In 1988, present day Casey station was opened, however communications in 1988 were vastly different to those that are provided at Casey station in our present day.
In 1989 the “Code Book” that was published for the “Australian National Antarctic Research Expeditions” gives us a brief insight as to what expeditioners in those days used to communicate.
The original book is still stored at the VNJ Casey radio room. Simple in theory, the first half of the book breaks messages into themes such as — field journeys, sea ice, misunderstanding, blizzards and holidays, to name a few. With such varied themes, expeditioners of the day would have been able to construct both work reports and personal messages to loved ones.
Each phrase is then allocated a five letter code. The instructions read, “Codes may be used instead of phrases when preparing telex messages,” implying that expeditioners were still permitted to use plain language if required. However, the codes were more efficient.
The second part of the book is dedicated to decoding messages, where the codes are listed alphabetically — so that when the expeditioner received a block of 5 letters, they could quickly reference its meaning.
Moving forward to 2011, VNJ Casey introduced a dual screen communications monitoring console system which visually displays multiple channels from multiple radios. The system, still currently in use, includes a touch screen interface, and voice recording playback, all encased in a purpose built high quality steel cabinet. Short voice radio messages are sent to planes, boats and around station, and if required VNJ Casey can make satellite phone calls anywhere in the world. Longer messages can be typed and sent via e-mail, in the same you would send e-mails from your personal e-mail account.
The present system has served the station well for many years. However, we are all excited about the future console that is in the process of being integrated as we write this article. It will be ergonomic, fast, efficient and all encompassing. The new console’s capabilities will offer a similar service, with a few added intelligent features, all wrapped up in a single touch screen monitor, microphone and headset.

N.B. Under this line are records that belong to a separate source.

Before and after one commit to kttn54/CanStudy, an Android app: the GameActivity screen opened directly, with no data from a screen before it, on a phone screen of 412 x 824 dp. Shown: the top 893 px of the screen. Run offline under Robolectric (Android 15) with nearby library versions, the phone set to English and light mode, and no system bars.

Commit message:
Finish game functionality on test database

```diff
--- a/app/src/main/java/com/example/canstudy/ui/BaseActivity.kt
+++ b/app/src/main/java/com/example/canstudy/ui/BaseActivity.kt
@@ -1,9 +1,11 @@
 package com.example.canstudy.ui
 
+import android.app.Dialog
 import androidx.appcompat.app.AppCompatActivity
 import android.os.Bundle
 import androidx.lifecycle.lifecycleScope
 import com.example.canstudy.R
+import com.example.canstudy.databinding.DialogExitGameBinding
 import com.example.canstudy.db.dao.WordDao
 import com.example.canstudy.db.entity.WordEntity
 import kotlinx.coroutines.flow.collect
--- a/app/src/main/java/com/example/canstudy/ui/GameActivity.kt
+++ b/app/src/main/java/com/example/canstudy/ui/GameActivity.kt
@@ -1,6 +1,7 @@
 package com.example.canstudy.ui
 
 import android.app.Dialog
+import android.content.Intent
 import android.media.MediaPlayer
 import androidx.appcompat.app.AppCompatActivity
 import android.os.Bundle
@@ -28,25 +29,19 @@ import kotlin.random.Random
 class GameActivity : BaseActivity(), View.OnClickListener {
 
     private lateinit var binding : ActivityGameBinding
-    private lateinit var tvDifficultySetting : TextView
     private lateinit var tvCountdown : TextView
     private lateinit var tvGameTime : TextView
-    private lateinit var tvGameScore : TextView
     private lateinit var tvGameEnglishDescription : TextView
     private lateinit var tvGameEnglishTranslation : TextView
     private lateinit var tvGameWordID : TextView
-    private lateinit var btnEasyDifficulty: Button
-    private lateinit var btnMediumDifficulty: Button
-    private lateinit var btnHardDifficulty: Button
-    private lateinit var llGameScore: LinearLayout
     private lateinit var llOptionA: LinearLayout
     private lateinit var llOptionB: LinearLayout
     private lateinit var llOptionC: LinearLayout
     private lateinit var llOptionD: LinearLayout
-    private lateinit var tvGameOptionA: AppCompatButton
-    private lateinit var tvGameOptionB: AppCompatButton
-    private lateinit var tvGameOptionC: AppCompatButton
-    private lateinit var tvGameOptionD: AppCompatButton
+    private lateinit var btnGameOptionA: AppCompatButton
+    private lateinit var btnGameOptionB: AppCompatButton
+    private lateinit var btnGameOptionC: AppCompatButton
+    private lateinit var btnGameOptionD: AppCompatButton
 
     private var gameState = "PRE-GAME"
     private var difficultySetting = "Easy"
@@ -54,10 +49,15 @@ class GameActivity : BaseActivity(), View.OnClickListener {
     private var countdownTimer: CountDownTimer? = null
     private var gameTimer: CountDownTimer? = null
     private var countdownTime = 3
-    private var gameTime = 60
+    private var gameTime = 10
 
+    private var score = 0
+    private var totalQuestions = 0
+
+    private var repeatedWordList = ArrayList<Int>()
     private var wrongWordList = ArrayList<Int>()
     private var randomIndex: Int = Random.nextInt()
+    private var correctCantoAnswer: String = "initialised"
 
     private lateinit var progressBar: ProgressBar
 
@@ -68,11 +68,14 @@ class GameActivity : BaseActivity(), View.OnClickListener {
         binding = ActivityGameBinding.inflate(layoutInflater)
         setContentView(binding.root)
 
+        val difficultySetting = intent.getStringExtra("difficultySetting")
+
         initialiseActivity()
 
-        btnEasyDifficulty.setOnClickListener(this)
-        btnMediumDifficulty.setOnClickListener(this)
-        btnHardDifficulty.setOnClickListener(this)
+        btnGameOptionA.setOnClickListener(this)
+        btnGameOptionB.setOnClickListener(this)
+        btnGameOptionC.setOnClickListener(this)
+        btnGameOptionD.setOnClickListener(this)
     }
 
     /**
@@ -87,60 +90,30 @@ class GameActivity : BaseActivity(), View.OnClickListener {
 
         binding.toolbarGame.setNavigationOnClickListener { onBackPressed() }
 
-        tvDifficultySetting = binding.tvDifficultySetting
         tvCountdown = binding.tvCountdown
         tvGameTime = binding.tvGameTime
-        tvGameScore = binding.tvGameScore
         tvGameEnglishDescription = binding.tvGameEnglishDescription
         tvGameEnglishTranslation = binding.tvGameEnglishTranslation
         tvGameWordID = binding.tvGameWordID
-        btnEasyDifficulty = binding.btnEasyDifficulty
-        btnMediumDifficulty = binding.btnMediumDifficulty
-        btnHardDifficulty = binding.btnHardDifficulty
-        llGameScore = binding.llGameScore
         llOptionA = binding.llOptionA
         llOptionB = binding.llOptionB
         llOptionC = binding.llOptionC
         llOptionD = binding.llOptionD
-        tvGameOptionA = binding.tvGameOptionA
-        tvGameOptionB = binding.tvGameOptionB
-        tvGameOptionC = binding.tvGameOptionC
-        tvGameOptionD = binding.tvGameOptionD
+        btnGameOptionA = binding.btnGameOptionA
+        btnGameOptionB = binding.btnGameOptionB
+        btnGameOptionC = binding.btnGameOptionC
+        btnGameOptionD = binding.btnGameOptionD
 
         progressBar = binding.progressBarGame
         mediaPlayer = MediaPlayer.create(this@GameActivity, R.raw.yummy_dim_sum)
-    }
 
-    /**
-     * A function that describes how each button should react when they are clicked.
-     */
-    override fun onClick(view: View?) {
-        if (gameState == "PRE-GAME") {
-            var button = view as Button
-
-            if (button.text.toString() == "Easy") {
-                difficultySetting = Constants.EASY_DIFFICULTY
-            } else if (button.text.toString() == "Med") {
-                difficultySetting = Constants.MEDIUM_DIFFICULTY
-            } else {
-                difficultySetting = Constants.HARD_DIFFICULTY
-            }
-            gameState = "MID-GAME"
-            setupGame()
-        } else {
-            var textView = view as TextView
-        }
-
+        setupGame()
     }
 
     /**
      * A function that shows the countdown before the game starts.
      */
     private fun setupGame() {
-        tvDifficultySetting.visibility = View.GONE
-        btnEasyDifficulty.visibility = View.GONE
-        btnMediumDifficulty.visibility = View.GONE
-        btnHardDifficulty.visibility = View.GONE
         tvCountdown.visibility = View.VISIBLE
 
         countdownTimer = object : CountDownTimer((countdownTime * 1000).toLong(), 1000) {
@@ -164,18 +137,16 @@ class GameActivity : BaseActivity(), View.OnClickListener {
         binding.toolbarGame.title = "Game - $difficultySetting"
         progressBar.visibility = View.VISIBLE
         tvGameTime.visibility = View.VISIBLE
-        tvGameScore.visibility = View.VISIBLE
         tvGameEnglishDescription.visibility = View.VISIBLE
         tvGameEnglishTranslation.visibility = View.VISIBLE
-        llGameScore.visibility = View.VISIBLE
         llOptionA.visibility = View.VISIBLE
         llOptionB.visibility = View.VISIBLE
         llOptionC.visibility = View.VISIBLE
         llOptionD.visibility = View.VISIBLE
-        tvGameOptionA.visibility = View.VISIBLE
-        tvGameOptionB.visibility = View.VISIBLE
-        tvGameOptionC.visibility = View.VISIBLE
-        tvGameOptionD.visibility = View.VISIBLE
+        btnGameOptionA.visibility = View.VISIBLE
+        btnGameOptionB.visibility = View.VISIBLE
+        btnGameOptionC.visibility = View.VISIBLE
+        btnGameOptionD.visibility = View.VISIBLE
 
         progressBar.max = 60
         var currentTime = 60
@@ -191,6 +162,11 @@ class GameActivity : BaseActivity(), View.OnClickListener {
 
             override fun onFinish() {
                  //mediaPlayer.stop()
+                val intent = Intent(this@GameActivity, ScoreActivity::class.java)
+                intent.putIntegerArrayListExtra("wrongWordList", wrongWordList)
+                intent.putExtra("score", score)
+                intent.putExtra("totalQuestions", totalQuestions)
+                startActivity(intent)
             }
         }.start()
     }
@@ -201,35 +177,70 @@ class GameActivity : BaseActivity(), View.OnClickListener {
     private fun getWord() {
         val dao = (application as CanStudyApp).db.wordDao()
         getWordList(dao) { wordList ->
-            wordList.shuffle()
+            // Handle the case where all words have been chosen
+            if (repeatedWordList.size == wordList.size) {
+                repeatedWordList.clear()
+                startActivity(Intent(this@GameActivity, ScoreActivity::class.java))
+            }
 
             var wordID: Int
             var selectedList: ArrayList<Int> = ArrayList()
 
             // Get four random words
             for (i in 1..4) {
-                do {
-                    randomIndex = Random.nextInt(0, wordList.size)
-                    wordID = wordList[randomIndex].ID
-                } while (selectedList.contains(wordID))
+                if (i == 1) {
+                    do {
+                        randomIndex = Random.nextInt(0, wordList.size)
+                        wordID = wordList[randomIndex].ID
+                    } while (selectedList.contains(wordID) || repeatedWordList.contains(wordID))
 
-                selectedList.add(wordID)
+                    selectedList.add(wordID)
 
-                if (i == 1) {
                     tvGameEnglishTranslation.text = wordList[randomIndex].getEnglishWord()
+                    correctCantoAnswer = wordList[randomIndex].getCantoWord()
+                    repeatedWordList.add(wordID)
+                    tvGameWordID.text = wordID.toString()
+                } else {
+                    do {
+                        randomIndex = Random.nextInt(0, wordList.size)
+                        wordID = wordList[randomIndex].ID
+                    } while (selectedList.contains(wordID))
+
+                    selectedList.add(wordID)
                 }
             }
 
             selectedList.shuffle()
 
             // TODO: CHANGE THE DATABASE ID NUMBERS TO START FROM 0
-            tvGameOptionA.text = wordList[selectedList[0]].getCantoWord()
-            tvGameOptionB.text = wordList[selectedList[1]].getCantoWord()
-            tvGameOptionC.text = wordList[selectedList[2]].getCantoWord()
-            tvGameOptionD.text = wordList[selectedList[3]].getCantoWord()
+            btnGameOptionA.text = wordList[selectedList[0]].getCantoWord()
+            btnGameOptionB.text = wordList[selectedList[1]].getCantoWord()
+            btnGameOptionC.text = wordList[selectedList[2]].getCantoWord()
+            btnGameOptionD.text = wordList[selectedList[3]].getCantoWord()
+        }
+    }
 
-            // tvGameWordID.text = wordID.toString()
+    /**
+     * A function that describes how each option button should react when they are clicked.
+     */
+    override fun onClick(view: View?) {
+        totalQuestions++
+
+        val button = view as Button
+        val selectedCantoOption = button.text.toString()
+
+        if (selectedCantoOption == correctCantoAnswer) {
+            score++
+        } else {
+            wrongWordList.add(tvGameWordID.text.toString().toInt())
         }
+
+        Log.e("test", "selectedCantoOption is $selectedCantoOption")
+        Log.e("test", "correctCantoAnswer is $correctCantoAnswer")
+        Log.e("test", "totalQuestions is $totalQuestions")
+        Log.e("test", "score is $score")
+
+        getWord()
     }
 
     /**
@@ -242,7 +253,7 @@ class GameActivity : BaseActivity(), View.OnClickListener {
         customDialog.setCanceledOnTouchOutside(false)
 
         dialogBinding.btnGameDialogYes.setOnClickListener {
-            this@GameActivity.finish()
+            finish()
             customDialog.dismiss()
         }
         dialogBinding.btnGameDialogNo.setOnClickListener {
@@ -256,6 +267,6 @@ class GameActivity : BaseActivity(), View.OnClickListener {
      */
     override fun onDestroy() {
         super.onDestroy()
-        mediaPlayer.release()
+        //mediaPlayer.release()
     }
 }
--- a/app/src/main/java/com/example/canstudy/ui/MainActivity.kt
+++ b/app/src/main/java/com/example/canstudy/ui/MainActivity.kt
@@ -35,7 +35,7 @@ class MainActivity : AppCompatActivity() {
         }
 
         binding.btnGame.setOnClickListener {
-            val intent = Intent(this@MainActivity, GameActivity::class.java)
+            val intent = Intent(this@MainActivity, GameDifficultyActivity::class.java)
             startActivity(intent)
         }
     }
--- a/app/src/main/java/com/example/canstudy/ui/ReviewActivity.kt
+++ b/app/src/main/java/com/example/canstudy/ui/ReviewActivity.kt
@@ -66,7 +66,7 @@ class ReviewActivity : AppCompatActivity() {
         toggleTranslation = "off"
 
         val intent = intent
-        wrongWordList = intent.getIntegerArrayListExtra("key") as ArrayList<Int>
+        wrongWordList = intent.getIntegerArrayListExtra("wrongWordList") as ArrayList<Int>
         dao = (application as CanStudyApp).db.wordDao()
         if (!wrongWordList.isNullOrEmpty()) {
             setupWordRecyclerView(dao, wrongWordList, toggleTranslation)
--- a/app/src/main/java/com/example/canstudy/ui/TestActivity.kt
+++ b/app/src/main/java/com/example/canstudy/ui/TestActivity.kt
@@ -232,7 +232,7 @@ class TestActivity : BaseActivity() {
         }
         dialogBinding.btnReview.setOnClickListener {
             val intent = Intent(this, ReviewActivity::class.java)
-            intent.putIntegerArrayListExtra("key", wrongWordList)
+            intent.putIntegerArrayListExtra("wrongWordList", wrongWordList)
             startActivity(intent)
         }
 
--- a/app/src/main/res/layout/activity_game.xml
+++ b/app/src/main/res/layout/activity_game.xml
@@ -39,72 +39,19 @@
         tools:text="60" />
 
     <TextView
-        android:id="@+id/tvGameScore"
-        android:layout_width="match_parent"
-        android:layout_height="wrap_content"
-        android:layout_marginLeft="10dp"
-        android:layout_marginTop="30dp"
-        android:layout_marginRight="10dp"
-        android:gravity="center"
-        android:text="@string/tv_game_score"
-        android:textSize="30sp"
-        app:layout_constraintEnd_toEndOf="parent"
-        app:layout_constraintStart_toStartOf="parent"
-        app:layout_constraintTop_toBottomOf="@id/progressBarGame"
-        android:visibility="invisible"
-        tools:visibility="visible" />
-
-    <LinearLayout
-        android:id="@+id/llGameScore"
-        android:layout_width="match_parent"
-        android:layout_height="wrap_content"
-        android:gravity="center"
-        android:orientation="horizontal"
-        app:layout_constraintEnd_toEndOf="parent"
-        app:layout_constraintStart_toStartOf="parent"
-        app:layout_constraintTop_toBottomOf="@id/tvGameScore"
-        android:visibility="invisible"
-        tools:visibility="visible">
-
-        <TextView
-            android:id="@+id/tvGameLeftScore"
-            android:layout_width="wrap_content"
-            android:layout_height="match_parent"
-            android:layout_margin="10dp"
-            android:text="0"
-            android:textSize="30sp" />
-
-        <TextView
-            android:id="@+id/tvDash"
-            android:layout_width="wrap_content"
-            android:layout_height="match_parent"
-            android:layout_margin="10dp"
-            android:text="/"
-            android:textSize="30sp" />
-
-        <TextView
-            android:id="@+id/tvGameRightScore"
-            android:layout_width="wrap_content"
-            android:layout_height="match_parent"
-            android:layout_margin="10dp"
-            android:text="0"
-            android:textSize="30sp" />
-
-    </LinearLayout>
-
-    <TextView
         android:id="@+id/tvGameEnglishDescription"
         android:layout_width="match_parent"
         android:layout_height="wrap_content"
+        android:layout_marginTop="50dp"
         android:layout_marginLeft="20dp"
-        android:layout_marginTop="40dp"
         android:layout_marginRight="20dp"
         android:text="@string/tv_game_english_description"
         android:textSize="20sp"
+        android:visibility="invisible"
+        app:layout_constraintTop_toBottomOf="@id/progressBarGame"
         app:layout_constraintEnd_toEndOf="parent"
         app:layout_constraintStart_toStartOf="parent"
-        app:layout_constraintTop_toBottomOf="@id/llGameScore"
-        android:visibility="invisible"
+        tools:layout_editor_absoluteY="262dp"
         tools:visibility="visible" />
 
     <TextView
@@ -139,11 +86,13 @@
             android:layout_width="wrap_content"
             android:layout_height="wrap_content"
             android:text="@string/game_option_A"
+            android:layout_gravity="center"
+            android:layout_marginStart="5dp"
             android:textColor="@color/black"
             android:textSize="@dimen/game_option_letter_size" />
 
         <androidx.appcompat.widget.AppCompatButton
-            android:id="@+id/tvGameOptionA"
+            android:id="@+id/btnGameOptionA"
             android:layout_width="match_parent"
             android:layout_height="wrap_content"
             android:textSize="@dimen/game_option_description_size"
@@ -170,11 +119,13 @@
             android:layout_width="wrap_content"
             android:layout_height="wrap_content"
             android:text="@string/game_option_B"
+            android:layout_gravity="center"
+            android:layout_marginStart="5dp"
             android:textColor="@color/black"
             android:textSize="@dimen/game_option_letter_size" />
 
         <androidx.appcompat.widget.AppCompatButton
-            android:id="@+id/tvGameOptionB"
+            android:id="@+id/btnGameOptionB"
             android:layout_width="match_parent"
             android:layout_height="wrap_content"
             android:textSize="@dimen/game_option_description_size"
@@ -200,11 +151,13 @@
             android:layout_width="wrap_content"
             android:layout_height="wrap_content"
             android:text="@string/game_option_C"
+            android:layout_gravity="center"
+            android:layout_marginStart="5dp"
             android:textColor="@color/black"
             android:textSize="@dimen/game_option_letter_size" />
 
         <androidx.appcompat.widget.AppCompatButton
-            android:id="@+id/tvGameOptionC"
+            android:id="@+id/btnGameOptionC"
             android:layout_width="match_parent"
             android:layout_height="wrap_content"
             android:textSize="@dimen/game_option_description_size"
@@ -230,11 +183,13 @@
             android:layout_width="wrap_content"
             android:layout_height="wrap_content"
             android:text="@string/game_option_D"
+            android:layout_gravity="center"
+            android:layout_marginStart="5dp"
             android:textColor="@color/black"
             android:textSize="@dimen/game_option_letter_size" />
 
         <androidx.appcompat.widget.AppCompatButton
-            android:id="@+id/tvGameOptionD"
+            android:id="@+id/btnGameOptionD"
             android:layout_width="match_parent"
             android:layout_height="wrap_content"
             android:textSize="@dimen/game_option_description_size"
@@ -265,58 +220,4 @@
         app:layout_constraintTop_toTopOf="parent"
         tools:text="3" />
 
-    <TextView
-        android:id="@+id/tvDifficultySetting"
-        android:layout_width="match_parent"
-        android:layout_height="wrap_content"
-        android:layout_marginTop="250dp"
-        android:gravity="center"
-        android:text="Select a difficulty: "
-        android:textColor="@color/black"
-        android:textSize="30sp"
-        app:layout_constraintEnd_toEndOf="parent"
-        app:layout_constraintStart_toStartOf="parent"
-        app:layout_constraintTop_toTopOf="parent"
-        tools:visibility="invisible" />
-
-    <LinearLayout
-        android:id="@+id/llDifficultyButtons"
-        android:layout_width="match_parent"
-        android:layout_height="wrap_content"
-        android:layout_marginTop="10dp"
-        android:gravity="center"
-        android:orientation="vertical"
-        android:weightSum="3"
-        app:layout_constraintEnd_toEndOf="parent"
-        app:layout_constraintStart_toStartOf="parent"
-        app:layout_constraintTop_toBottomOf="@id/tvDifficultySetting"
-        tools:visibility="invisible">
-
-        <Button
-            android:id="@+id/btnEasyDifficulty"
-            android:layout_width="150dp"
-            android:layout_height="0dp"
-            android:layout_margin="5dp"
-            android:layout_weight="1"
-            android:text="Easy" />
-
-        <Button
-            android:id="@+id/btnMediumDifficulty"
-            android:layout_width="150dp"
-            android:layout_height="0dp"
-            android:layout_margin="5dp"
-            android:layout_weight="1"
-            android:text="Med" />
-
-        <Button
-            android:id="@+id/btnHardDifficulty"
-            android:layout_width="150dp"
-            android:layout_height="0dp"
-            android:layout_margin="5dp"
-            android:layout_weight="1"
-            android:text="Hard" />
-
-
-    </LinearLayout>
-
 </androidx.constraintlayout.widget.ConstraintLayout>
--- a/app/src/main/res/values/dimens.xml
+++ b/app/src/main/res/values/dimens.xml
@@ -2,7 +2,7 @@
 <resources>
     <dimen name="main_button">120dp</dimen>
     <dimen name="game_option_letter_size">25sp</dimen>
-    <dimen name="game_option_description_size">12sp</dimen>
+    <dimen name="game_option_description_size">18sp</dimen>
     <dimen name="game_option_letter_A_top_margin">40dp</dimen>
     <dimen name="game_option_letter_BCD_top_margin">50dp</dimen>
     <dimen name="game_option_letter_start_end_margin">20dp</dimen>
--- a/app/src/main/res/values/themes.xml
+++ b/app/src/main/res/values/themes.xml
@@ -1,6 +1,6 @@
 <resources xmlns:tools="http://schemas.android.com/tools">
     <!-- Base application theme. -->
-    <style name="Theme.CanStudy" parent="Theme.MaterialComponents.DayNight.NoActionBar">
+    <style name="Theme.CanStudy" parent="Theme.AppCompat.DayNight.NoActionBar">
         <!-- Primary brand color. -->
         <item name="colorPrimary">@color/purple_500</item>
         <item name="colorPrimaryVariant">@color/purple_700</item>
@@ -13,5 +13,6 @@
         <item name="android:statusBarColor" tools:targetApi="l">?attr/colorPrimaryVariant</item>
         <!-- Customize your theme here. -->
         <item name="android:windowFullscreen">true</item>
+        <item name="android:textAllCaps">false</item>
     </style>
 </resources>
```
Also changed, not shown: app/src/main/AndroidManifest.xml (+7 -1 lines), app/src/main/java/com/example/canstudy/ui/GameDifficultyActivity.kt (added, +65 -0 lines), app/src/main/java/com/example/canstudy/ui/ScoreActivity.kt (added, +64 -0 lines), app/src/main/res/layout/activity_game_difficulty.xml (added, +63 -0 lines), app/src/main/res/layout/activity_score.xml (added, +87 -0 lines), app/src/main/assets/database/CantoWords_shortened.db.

The building is abuzz with a dedicated two-person installation team toiling to ensure that the system is installed and tested to the highest standard, working with the core communications operators every day. It is an exciting time to be here during these changes, and I cannot help but wonder what the future radios and interfaces may look like during the next upgrade whenever that may be.
One big question though — once the new console is officially online and the old cabinet is removed — what will we do with all the extra space?
- Casey Communications Team